San Diego Padres v Chicago White Sox
San Diego Padres v Chicago White Sox / Quinn Harris/GettyImages

Far too many takes about the 2023-24 Yankees' offseason have glossed over the fact that New York didn't just add a lefty slugger to the outfield. They didn't just trade for a perennial All-Star. They imported Juan Soto, a 25-year-old future Hall of Famer whose dedication to both power and patience makes the absurdly floated Ted Williams comparisons ... kinda valid.

There hasn't been a young player with his relentless dedication to getting on base, working counts and punishing mistakes for decades, and his approach to each and every at-bat will be a powerful breath of fresh air in a Yankees lineup that seems to toss away opportunities like that far too carelessly.

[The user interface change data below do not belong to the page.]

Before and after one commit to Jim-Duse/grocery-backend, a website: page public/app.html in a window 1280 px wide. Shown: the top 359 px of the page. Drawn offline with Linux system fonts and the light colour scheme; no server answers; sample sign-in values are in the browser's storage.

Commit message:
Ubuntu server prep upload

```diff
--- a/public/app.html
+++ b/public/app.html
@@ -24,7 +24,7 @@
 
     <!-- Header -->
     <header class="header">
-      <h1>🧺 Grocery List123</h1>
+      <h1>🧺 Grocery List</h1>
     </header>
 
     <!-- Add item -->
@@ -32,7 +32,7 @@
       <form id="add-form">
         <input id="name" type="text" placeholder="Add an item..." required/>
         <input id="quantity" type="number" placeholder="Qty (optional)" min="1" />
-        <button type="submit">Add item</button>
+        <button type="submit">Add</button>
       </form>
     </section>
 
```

While "not taking any at-bat for granted" sounds like the bare minimum for any big-leaguer, it's a rarity in today's game to watch a player who'd rather make a pitcher sweat than ambush his initial offering. In fact, the Yankees' "hit strikes hard" mantra, championed by the martyred Dillon Lawson, preached attacking "your pitch" rather than waiting.

Soto, clearly, has zero issue hitting strikes hard when he receives them. But he'd rather goad the pitcher into giving him a cookie rather than trying to turn every first-pitch fastball into a beachball, mentally. According to the way current Padres manager Mike Shildt described his plan of attack this week, Soto sounds much more like a '90s Yankee than a modern slugger. Remember how effectively that lineup used to grind through pitchers, both superior and inferior? It would be nice to have that back again.

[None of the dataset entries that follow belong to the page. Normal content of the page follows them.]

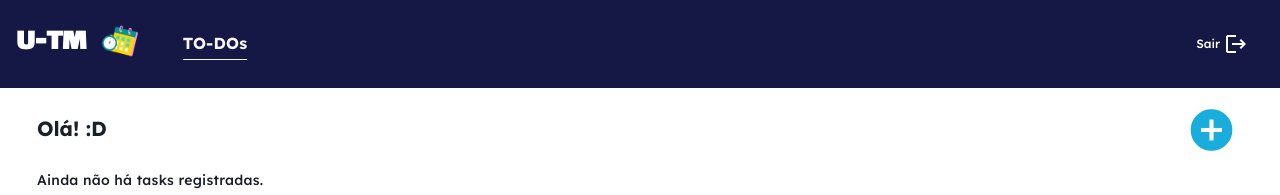
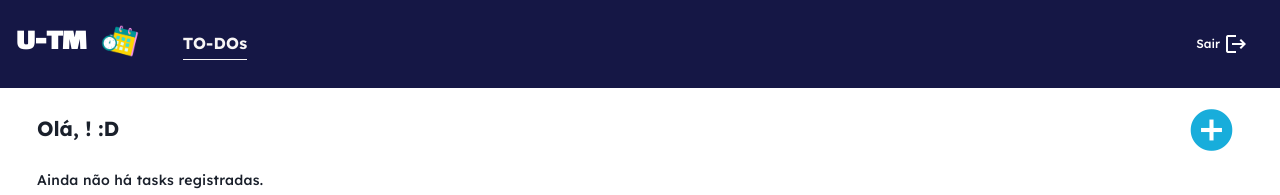
Before and after one commit to murilohenzo/task-manager, an Angular app in the folder task-manager-front-end/: page /dashboard in a window 1280 px wide. Shown: the top 195 px of the page. Built offline with nearby package versions, Linux system fonts and the light colour scheme; sample sign-in values are in the browser's storage.

Commit message:
feat: add user name on dashboard

```diff
--- a/task-manager-front-end/src/app/core/services/user-store/user-store.service.ts
+++ b/task-manager-front-end/src/app/core/services/user-store/user-store.service.ts
@@ -91,6 +91,7 @@ export class UserStoreService {
     this.authenticationService.getUserByUsername(username).subscribe({
       next: (response: UserNameResponse) => {
         localStorage.setItem('id', JSON.stringify(response.referenceId));
+        localStorage.setItem('name', JSON.stringify(response.firstName));
       }
     });
   }
--- a/task-manager-front-end/src/app/modules/dashboard/pages/dashboard/dashboard.component.html
+++ b/task-manager-front-end/src/app/modules/dashboard/pages/dashboard/dashboard.component.html
@@ -1,6 +1,6 @@
 <div class="dashboard">
   <div>
-    <h1 class="dashboard__title">Olá! :D</h1>
+    <h1 class="dashboard__title">Olá, {{ username }}! :D</h1>
     <p *ngIf="!tasks.length" class="dashboard__empty">
       Ainda não há tasks registradas.
     </p>
--- a/task-manager-front-end/src/app/modules/dashboard/pages/dashboard/dashboard.component.ts
+++ b/task-manager-front-end/src/app/modules/dashboard/pages/dashboard/dashboard.component.ts
@@ -16,6 +16,7 @@ import { Routes } from 'src/app/shared/enums/routes';
 export class DashboardComponent implements OnInit {
   tasks: Task[] = [];
   userId!: string | null;
+  username!: string | null;
 
   constructor(
     private dashboardService: DashboardService,
@@ -46,6 +47,7 @@ export class DashboardComponent implements OnInit {
 
   private getUserId(): void {
     this.userId = JSON.parse(localStorage.getItem('id') as string);
+    this.username = JSON.parse(localStorage.getItem('name') as string);
   }
 
   private getTasks(): void {
```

Yankees slugger Juan Soto would've fit in well in 1990s dynasty

Pedro Martinez often dominated the Yankees during their dynastic years. Facing him was ... not fun. But more often than not, even the most elite right-hander in the league wasn't able to carve up New York's nine deep into the night because he'd run out of breath in the middle innings. Look no further than Game 7 of the 2003 ALCS.

Last season, conversely, the Yankees turned almost every righty into prime Pedro, allowing an endless parade of hard-throwers with a slider to carve effortlessly through them, non-competitive frame after non-competitive frame. They were shut out a harrowing 10 times; the offense finished 24th in both runs scored and runs per game. Average right-handers completed six innings against the vaunted Yankees at a staggering pace.

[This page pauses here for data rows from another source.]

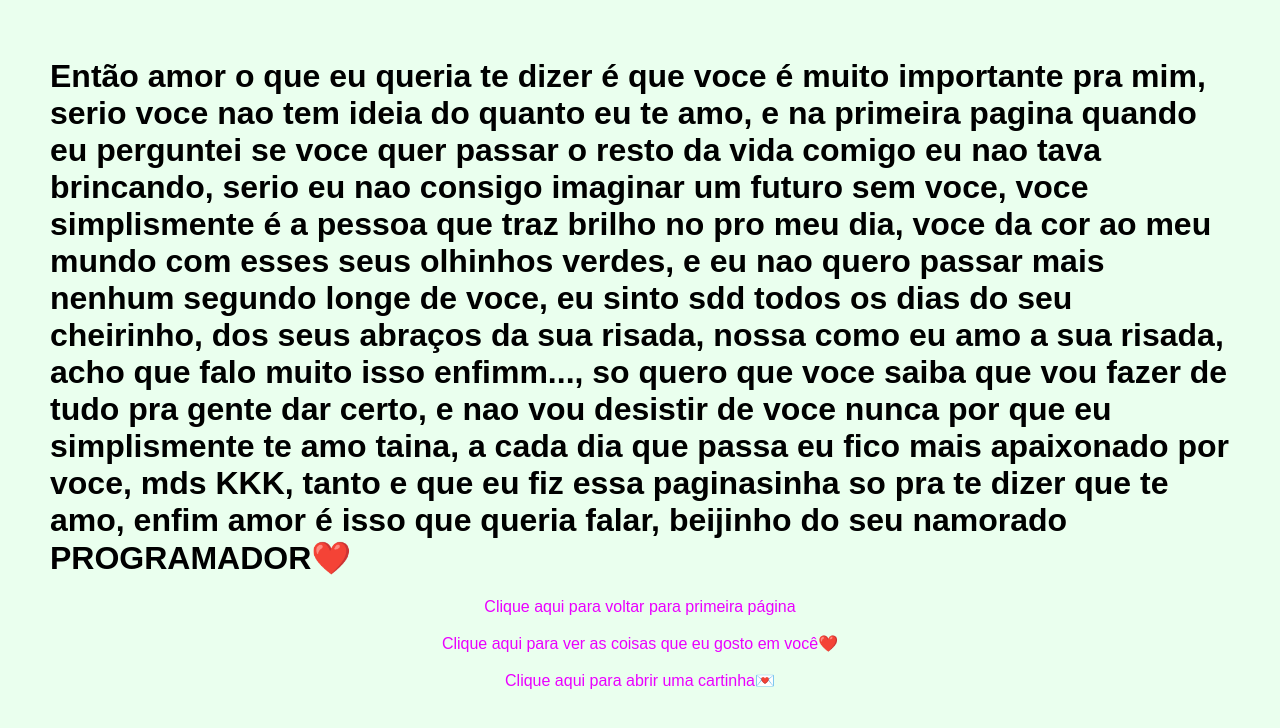
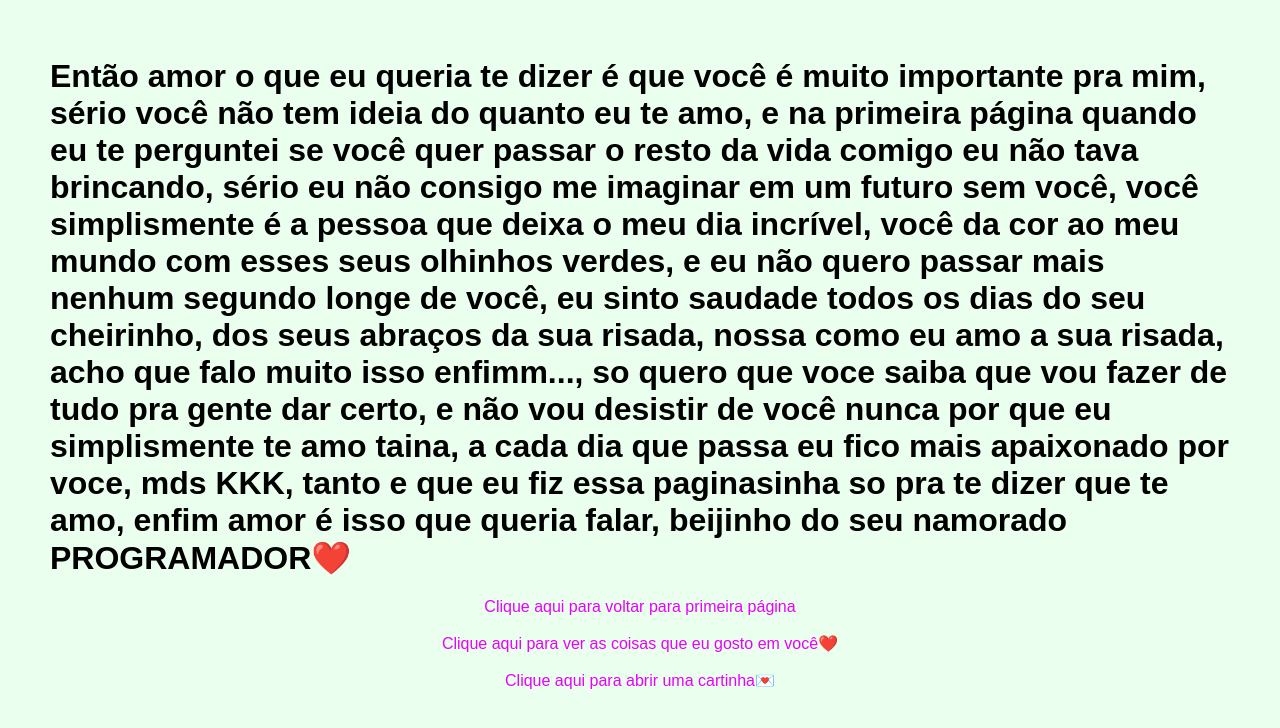
Before and after one commit to vitoraraujo19/denguinh, a plain HTML site: page carta.html in a window 1280 px wide. Shown: the part 136-864 px from the top of the page. Drawn offline with Linux system fonts and the light colour scheme.

Commit message:
Update carta.html

```diff
--- a/carta.html
+++ b/carta.html
@@ -37,9 +37,9 @@ body {
 <h1>carta aberta pro meu denguinho❤️</h1>
 <br>
 
-<h1>Então amor o que eu queria te dizer é que voce é muito importante pra mim, serio voce nao tem ideia do quanto eu te amo, e na primeira pagina quando eu perguntei
-se voce quer passar o resto da vida comigo eu nao tava brincando, serio eu nao consigo imaginar um futuro sem voce, voce simplismente é a pessoa que traz brilho no pro meu dia, voce da cor ao meu mundo com esses seus olhinhos verdes, e eu nao quero passar mais nenhum segundo longe de voce, eu sinto sdd
-todos os dias do seu cheirinho, dos seus abraços da sua risada, nossa como eu amo a sua risada, acho que falo muito isso enfimm..., so quero que voce saiba que vou fazer de tudo pra gente dar certo, e nao vou desistir de voce nunca por que eu simplismente te amo taina, a cada dia que passa eu fico mais apaixonado por voce, mds KKK, tanto e que
+<h1>Então amor o que eu queria te dizer é que você é muito importante pra mim, sério você não tem ideia do quanto eu te amo, e na primeira página quando eu te perguntei
+se você quer passar o resto da vida comigo eu não tava brincando, sério eu não consigo me imaginar em um futuro sem você, você simplismente é a pessoa que deixa o meu dia incrível, você da cor ao meu mundo com esses seus olhinhos verdes, e eu não quero passar mais nenhum segundo longe de você, eu sinto saudade
+todos os dias do seu cheirinho, dos seus abraços da sua risada, nossa como eu amo a sua risada, acho que falo muito isso enfimm..., so quero que voce saiba que vou fazer de tudo pra gente dar certo, e não vou desistir de você nunca por que eu simplismente te amo taina, a cada dia que passa eu fico mais apaixonado por voce, mds KKK, tanto e que
  eu fiz essa paginasinha so pra te dizer que te amo, enfim amor é isso que queria falar, beijinho do seu namorado PROGRAMADOR❤️</h1>
 
     <a href="index.html">Clique aqui para voltar para primeira página</a><br>
```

Soto cannot reverse a putrid offense all by his lonesome, but should have an outsized impact on the overall team ethos. He isn't just a lefty or an All-Star or an analytics darling. He's also a throwback in the body of a 25-year-old who's excited to be here, and his approach at the plate will go further toward "bringing the Yankees back" than his star power ever could.